[Exercise instructions] The material below must be output exactly, line for line.
════════
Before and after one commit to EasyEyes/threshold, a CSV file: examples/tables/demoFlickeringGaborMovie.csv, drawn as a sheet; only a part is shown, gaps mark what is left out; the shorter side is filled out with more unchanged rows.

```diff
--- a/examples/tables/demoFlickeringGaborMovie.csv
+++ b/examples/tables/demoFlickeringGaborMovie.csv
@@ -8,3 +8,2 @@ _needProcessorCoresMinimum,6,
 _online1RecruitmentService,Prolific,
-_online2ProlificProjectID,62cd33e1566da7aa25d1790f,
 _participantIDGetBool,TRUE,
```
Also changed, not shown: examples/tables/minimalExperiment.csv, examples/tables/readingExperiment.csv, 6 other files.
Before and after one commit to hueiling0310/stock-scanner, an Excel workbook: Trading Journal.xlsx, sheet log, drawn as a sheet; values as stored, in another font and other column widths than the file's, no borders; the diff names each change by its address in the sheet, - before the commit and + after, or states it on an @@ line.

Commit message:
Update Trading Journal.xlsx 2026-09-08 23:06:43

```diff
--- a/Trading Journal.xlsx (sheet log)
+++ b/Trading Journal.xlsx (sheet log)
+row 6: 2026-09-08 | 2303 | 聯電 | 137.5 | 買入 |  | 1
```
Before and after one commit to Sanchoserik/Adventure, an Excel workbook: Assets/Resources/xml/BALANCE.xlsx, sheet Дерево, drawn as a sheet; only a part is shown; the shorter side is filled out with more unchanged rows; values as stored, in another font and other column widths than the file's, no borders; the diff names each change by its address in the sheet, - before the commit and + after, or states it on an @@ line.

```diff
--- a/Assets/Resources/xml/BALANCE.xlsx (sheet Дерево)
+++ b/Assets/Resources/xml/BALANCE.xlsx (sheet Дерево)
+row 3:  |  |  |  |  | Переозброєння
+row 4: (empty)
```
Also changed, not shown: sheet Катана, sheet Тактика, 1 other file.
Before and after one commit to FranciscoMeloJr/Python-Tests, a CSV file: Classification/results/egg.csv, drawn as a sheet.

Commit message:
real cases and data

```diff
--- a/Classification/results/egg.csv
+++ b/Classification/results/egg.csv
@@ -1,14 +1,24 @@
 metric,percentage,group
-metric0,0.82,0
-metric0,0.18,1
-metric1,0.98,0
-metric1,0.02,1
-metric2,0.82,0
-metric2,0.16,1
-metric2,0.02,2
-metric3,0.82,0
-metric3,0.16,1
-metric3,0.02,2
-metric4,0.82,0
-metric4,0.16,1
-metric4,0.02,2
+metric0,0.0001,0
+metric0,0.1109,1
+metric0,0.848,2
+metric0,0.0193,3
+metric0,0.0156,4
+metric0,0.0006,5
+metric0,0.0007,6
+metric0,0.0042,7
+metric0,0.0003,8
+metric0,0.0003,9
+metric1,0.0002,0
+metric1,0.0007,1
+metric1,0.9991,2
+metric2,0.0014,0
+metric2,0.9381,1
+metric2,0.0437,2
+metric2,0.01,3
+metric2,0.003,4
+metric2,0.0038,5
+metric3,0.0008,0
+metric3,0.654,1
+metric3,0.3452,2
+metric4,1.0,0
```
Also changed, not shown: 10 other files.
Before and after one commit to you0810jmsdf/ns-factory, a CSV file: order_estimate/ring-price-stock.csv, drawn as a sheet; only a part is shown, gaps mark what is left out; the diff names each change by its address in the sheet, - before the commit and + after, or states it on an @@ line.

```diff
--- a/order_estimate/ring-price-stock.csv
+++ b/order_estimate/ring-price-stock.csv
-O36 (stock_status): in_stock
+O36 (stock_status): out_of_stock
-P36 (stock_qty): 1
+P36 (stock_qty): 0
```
════════
[Finished task]
Before and after one commit to EasyEyes/threshold, a CSV file: examples/tables/demoFlickeringGaborMovie.csv, drawn as a sheet; only a part is shown, gaps mark what is left out; the shorter side is filled out with more unchanged rows.

```diff
--- a/examples/tables/demoFlickeringGaborMovie.csv
+++ b/examples/tables/demoFlickeringGaborMovie.csv
@@ -8,3 +8,2 @@ _needProcessorCoresMinimum,6,
 _online1RecruitmentService,Prolific,
-_online2ProlificProjectID,62cd33e1566da7aa25d1790f,
 _participantIDGetBool,TRUE,
```
Also changed, not shown: examples/tables/minimalExperiment.csv, examples/tables/readingExperiment.csv, 6 other files.
Before and after one commit to hueiling0310/stock-scanner, an Excel workbook: Trading Journal.xlsx, sheet log, drawn as a sheet; values as stored, in another font and other column widths than the file's, no borders; the diff names each change by its address in the sheet, - before the commit and + after, or states it on an @@ line.

Commit message:
Update Trading Journal.xlsx 2026-09-08 23:06:43

```diff
--- a/Trading Journal.xlsx (sheet log)
+++ b/Trading Journal.xlsx (sheet log)
+row 6: 2026-09-08 | 2303 | 聯電 | 137.5 | 買入 |  | 1
```
Before and after one commit to Sanchoserik/Adventure, an Excel workbook: Assets/Resources/xml/BALANCE.xlsx, sheet Дерево, drawn as a sheet; only a part is shown; the shorter side is filled out with more unchanged rows; values as stored, in another font and other column widths than the file's, no borders; the diff names each change by its address in the sheet, - before the commit and + after, or states it on an @@ line.

```diff
--- a/Assets/Resources/xml/BALANCE.xlsx (sheet Дерево)
+++ b/Assets/Resources/xml/BALANCE.xlsx (sheet Дерево)
+row 3:  |  |  |  |  | Переозброєння
+row 4: (empty)
```
Also changed, not shown: sheet Катана, sheet Тактика, 1 other file.
Before and after one commit to FranciscoMeloJr/Python-Tests, a CSV file: Classification/results/egg.csv, drawn as a sheet.

Commit message:
real cases and data

```diff
--- a/Classification/results/egg.csv
+++ b/Classification/results/egg.csv
@@ -1,14 +1,24 @@
 metric,percentage,group
-metric0,0.82,0
-metric0,0.18,1
-metric1,0.98,0
-metric1,0.02,1
-metric2,0.82,0
-metric2,0.16,1
-metric2,0.02,2
-metric3,0.82,0
-metric3,0.16,1
-metric3,0.02,2
-metric4,0.82,0
-metric4,0.16,1
-metric4,0.02,2
+metric0,0.0001,0
+metric0,0.1109,1
+metric0,0.848,2
+metric0,0.0193,3
+metric0,0.0156,4
+metric0,0.0006,5
+metric0,0.0007,6
+metric0,0.0042,7
+metric0,0.0003,8
+metric0,0.0003,9
+metric1,0.0002,0
+metric1,0.0007,1
+metric1,0.9991,2
+metric2,0.0014,0
+metric2,0.9381,1
+metric2,0.0437,2
+metric2,0.01,3
+metric2,0.003,4
+metric2,0.0038,5
+metric3,0.0008,0
+metric3,0.654,1
+metric3,0.3452,2
+metric4,1.0,0
```
Also changed, not shown: 10 other files.
Before and after one commit to you0810jmsdf/ns-factory, a CSV file: order_estimate/ring-price-stock.csv, drawn as a sheet; only a part is shown, gaps mark what is left out; the diff names each change by its address in the sheet, - before the commit and + after, or states it on an @@ line.

```diff
--- a/order_estimate/ring-price-stock.csv
+++ b/order_estimate/ring-price-stock.csv
-O36 (stock_status): in_stock
+O36 (stock_status): out_of_stock
-P36 (stock_qty): 1
+P36 (stock_qty): 0
```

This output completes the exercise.